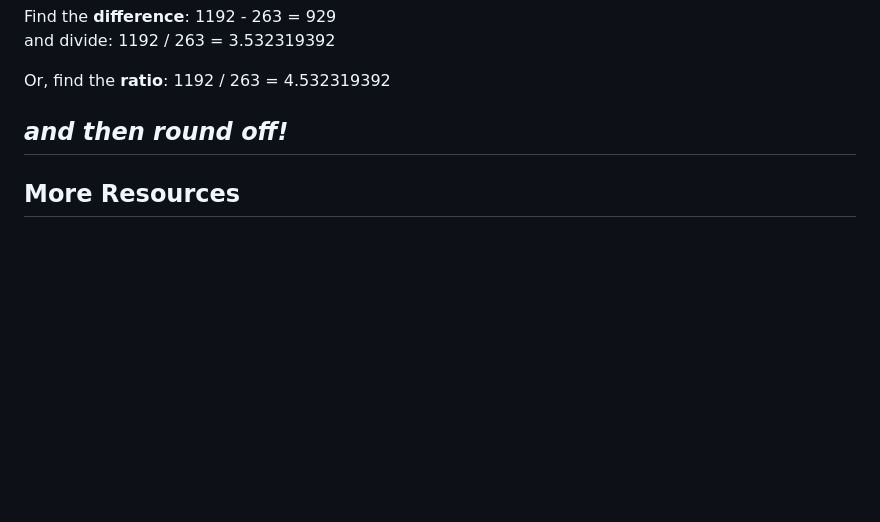
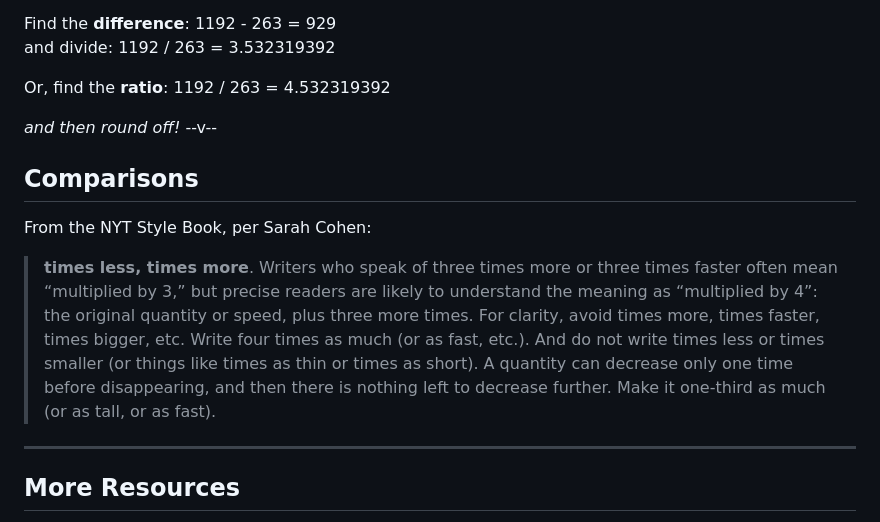
Before and after one commit to amandabee/fundamentals-of-numeracy, a Markdown page: lecture/numeracy.md, the part around the change printed below. GitHub-like rendering; blank space fills up the shorter version.

```diff
--- a/lecture/numeracy.md
+++ b/lecture/numeracy.md
@@ -997,6 +1017,20 @@ Usage is comparable: http://www.cdc.gov/nchs/data/hus/hus12.pdf#212
 
 
 <span class="fragment">*and then round off!*</span>
+--v--
+## Comparisons
+
+From the NYT Style Book, per Sarah Cohen:
+> **times less, times more**. Writers who speak of three times more or three
+times faster often mean “multiplied by 3,” but precise readers are likely
+to understand the meaning as “multiplied by 4”: the original quantity or
+speed, plus three more times. For clarity, avoid times more, times faster,
+times bigger, etc. Write four times as much (or as fast, etc.). And do not
+write times less or times smaller (or things like times as thin or times as
+short). A quantity can decrease only one time before disappearing, and then
+there is nothing left to decrease further. Make it one-third as much (or as
+tall, or as fast).
+
 -----
 ## More Resources
 It takes more than numeracy and some skepticism to cover numbers stories. Sarah Cohen's [Numbers in the Newsroom](http://www.worldcat.org/oclc/48822382) is a great primer on a range of numbers-driven stories. She goes well beyond the basics of language and calculation, deep into property taxes, school rankings, and economic forecasts.
```
Also changed, not shown: other parts of lecture/numeracy.md (+23 -3 lines), lecture/fahr-inflation.png (added), lecture/fahr-inflation_SM.png (added).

TASK ITEM: Go through the lines above. Select every one that has the string "then".

OUTPUT BELOW:
 <span class="fragment">*and then round off!*</span>
+short). A quantity can decrease only one time before disappearing, and then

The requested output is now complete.